[Exercise instructions] Return all lines below containing the word "open".

Input section start

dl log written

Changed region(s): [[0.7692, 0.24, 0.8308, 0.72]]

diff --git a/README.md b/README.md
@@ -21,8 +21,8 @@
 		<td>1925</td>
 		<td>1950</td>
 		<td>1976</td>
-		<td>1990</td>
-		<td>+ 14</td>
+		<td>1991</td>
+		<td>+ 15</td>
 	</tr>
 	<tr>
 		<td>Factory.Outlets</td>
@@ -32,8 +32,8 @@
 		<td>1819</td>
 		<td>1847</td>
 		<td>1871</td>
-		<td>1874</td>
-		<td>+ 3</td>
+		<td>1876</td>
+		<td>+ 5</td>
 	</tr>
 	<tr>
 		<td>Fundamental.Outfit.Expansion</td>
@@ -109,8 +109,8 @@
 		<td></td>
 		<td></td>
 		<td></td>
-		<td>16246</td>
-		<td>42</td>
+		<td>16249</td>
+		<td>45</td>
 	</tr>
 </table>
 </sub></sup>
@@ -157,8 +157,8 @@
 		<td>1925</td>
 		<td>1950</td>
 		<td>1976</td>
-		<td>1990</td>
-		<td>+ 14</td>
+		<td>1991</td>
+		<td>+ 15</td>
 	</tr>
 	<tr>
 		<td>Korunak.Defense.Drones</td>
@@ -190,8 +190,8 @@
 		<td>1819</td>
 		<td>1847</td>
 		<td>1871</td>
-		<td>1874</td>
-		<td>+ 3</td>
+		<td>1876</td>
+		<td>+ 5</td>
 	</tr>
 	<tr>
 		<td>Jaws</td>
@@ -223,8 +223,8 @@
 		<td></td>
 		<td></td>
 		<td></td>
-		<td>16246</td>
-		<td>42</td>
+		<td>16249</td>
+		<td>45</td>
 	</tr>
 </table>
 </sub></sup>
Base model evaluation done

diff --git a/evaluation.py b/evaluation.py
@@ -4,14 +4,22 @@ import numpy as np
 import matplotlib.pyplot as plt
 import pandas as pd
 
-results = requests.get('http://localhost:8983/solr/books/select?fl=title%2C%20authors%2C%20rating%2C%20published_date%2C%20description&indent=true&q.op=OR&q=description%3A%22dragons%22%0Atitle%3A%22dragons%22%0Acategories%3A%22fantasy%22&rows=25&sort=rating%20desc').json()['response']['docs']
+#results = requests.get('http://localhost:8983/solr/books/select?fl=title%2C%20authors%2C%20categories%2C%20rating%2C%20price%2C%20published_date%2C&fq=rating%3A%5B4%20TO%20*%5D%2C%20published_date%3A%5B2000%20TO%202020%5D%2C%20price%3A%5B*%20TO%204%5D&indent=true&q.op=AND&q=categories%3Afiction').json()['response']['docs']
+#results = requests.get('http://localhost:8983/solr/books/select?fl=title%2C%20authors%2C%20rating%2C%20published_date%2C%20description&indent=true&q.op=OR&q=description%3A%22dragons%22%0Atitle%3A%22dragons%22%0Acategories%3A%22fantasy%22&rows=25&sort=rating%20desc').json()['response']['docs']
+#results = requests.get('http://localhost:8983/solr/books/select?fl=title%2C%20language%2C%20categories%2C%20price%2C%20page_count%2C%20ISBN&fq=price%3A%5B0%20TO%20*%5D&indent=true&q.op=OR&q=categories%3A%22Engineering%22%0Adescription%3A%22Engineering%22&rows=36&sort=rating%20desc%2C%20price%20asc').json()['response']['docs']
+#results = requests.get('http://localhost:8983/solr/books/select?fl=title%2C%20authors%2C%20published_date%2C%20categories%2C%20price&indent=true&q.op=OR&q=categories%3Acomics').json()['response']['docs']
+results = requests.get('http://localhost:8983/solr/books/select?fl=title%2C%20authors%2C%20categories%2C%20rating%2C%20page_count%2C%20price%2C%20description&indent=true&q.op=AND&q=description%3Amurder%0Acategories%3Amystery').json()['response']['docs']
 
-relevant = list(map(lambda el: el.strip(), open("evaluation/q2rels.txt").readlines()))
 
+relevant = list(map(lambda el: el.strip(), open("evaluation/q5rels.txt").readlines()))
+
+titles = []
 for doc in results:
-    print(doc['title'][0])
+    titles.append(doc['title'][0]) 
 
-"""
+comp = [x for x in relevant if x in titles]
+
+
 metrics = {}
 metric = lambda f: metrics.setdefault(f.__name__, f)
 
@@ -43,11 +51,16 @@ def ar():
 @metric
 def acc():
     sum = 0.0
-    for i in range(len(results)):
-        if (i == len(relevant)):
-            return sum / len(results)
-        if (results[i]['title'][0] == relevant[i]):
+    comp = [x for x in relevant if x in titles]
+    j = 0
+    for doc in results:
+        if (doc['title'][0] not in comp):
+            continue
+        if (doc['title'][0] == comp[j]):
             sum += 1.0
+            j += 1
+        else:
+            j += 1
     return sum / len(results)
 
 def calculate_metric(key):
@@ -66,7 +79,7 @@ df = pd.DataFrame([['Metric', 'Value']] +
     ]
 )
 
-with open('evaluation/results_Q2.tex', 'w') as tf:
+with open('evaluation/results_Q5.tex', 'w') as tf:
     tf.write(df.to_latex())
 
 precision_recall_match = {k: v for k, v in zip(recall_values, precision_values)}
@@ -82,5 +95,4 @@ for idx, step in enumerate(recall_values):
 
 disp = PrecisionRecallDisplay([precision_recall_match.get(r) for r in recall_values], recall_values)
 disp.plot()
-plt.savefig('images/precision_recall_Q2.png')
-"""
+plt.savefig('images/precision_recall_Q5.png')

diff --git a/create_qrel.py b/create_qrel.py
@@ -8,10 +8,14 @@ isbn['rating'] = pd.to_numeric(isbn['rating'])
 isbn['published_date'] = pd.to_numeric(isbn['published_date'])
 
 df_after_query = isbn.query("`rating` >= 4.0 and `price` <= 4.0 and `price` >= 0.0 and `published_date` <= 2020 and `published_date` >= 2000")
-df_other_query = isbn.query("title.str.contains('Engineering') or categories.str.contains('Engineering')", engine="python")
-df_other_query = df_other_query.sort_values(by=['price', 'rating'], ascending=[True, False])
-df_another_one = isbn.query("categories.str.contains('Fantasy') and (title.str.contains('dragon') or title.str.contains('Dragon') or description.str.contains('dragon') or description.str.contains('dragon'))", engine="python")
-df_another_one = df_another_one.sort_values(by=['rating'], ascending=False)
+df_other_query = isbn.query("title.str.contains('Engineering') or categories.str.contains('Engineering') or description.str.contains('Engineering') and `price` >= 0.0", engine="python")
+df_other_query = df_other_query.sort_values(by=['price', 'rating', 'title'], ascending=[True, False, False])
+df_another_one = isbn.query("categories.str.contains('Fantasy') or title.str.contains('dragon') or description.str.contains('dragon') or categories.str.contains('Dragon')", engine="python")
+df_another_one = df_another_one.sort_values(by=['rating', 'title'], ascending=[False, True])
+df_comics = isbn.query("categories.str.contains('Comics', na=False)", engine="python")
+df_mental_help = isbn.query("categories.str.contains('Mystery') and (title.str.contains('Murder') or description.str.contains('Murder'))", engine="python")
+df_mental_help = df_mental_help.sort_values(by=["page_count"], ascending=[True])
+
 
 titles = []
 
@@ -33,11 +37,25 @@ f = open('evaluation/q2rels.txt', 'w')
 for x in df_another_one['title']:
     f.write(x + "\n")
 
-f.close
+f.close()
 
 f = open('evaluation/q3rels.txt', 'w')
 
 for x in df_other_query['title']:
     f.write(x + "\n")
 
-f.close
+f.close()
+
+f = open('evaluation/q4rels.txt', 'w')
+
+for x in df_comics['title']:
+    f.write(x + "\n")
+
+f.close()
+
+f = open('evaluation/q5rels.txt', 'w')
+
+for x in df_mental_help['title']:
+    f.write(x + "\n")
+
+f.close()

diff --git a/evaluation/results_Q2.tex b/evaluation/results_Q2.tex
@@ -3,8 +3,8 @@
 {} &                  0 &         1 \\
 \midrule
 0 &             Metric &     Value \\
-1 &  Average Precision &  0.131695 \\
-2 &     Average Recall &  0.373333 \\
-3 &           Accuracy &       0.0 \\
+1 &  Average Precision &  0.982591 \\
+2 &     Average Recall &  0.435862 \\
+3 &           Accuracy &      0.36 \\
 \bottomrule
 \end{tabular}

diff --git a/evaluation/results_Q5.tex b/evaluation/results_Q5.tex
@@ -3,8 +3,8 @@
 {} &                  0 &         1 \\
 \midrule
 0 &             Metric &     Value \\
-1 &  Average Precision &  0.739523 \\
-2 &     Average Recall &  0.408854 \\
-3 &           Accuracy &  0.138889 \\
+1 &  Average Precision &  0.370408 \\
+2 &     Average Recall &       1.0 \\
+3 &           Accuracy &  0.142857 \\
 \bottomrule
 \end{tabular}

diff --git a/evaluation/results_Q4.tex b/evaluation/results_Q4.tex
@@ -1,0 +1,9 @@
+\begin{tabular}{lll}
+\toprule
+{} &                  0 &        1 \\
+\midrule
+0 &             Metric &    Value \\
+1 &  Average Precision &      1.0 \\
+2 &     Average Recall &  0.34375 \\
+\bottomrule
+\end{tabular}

Input section end

[Exercise answer]
-relevant = list(map(lambda el: el.strip(), open("evaluation/q2rels.txt").readlines()))
+relevant = list(map(lambda el: el.strip(), open("evaluation/q5rels.txt").readlines()))
-with open('evaluation/results_Q2.tex', 'w') as tf:
+with open('evaluation/results_Q5.tex', 'w') as tf:
@@ -33,11 +37,25 @@ f = open('evaluation/q2rels.txt', 'w')
 f = open('evaluation/q3rels.txt', 'w')
+f = open('evaluation/q4rels.txt', 'w')
+f = open('evaluation/q5rels.txt', 'w')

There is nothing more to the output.